Print every entry exactly once more, omitting each picture.
--------
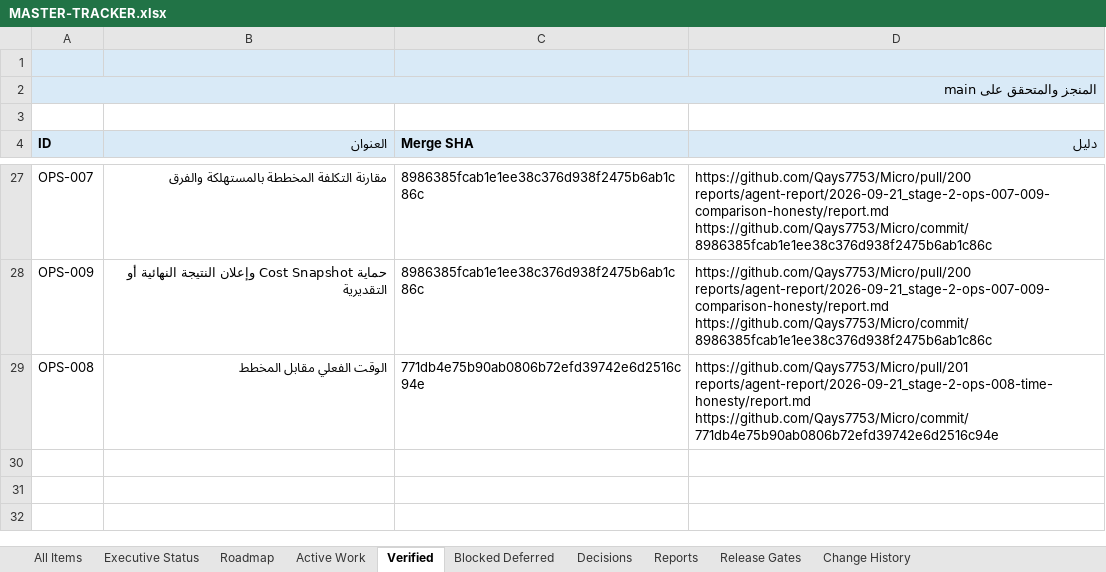
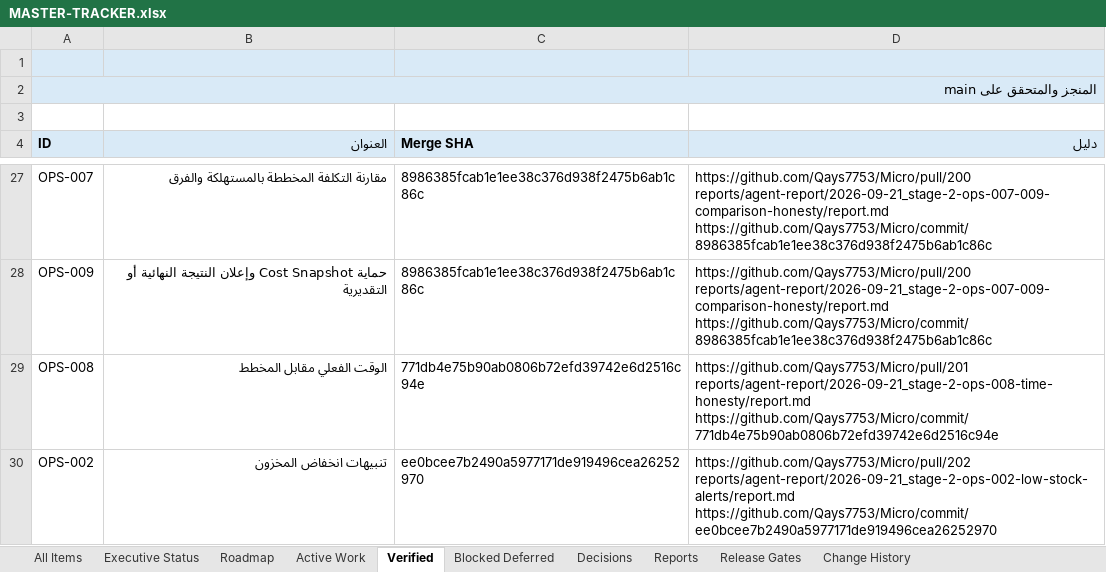
Before and after one commit to Qays7753/Micro, an Excel workbook: docs/operations/control/generated/MASTER-TRACKER.xlsx, sheet Verified, drawn as a sheet; only a part is shown, gaps mark what is left out; values as stored, in another font and other column widths than the file's, no borders; ↵ is a line break in a cell; the diff names each change by its address in the sheet, - before the commit and + after, or states it on an @@ line.

Commit message:
docs(operations): Stage 2 Wave 7 — OPS-003 documented deferral with owner decisions D1-D6 (assessment wave, no code)
Five read-only analysis agents (expenses/Writer, contracts, storage/UX,
red-team, tests) assessed OPS-003 from verified main ee0bcee with zero
code written. Verdict: the architecture is sufficient (canonical record()
with type+key idempotency inside the write boundary, atomic reversal,
read-time derivation, export envelope — all implemented and tested) but
NO contract defines recurring-expense-reminder semantics (fields, period
rule, confirmation consequence, per-period idempotency derivation,
handled-marker — expenses legally cannot link to reminders per
policies.ts:343-346), and the preferences charter forbids
financial-adjacent content while a new store needs the guarded
35/36-27/28 triple diff. Implementing now would invent money-adjacent
semantics — forbidden without owner decision (AGENTS §10 rule 11,
contract 05 §10, BE-001's own 'contract before implementation' rule).

OPS-003 stays DEFERRED (DEPENDENCY_GATE_REQUIRED_BEFORE_PILOT) with six
precise owner decisions (D1-D6) recorded in the item; WS-170 records the
assessment (CLAIMED -> DEFERRED). Wave 6 closed VERIFIED at ee0bcee in
the same commit. current-state §54; views/Excel/meta regenerated; full
pnpm check re-run after guarded-file changes: EXIT 0.

Stage 2 is NOT complete: OPS-001/002/004/005/006/007/008/009 are
VERIFIED on main; OPS-003 remains the only open Stage 2 item, gated on
the owner's D1-D6 decisions. No Pilot, no Stage 3.

```diff
--- a/docs/operations/control/generated/MASTER-TRACKER.xlsx (sheet Verified)
+++ b/docs/operations/control/generated/MASTER-TRACKER.xlsx (sheet Verified)
+row 30: OPS-002 | تنبيهات انخفاض المخزون | ee0bcee7b2490a5977171de919496cea26252970 | https://github.com/Qays7753/Micro/pull/202 ↵ reports/agent-report/2026-09-21_stage-2-ops-002-low-stock-alerts/report.md ↵ https://github.com/Qays7753/Micro/commit/ee0bcee7b2490a5977171de919496cea26252970
```
Also changed, not shown: sheet Active Work, sheet Reports, sheet All Items, sheet Change History, sheet Executive Status, 14 other files.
--------
▶ **OUTPUT FOR THIS TASK**:
Before and after one commit to Qays7753/Micro, an Excel workbook: docs/operations/control/generated/MASTER-TRACKER.xlsx, sheet Verified, drawn as a sheet; only a part is shown, gaps mark what is left out; values as stored, in another font and other column widths than the file's, no borders; ↵ is a line break in a cell; the diff names each change by its address in the sheet, - before the commit and + after, or states it on an @@ line.

Commit message:
docs(operations): Stage 2 Wave 7 — OPS-003 documented deferral with owner decisions D1-D6 (assessment wave, no code)
Five read-only analysis agents (expenses/Writer, contracts, storage/UX,
red-team, tests) assessed OPS-003 from verified main ee0bcee with zero
code written. Verdict: the architecture is sufficient (canonical record()
with type+key idempotency inside the write boundary, atomic reversal,
read-time derivation, export envelope — all implemented and tested) but
NO contract defines recurring-expense-reminder semantics (fields, period
rule, confirmation consequence, per-period idempotency derivation,
handled-marker — expenses legally cannot link to reminders per
policies.ts:343-346), and the preferences charter forbids
financial-adjacent content while a new store needs the guarded
35/36-27/28 triple diff. Implementing now would invent money-adjacent
semantics — forbidden without owner decision (AGENTS §10 rule 11,
contract 05 §10, BE-001's own 'contract before implementation' rule).

OPS-003 stays DEFERRED (DEPENDENCY_GATE_REQUIRED_BEFORE_PILOT) with six
precise owner decisions (D1-D6) recorded in the item; WS-170 records the
assessment (CLAIMED -> DEFERRED). Wave 6 closed VERIFIED at ee0bcee in
the same commit. current-state §54; views/Excel/meta regenerated; full
pnpm check re-run after guarded-file changes: EXIT 0.

Stage 2 is NOT complete: OPS-001/002/004/005/006/007/008/009 are
VERIFIED on main; OPS-003 remains the only open Stage 2 item, gated on
the owner's D1-D6 decisions. No Pilot, no Stage 3.

```diff
--- a/docs/operations/control/generated/MASTER-TRACKER.xlsx (sheet Verified)
+++ b/docs/operations/control/generated/MASTER-TRACKER.xlsx (sheet Verified)
+row 30: OPS-002 | تنبيهات انخفاض المخزون | ee0bcee7b2490a5977171de919496cea26252970 | https://github.com/Qays7753/Micro/pull/202 ↵ reports/agent-report/2026-09-21_stage-2-ops-002-low-stock-alerts/report.md ↵ https://github.com/Qays7753/Micro/commit/ee0bcee7b2490a5977171de919496cea26252970
```
Also changed, not shown: sheet Active Work, sheet Reports, sheet All Items, sheet Change History, sheet Executive Status, 14 other files.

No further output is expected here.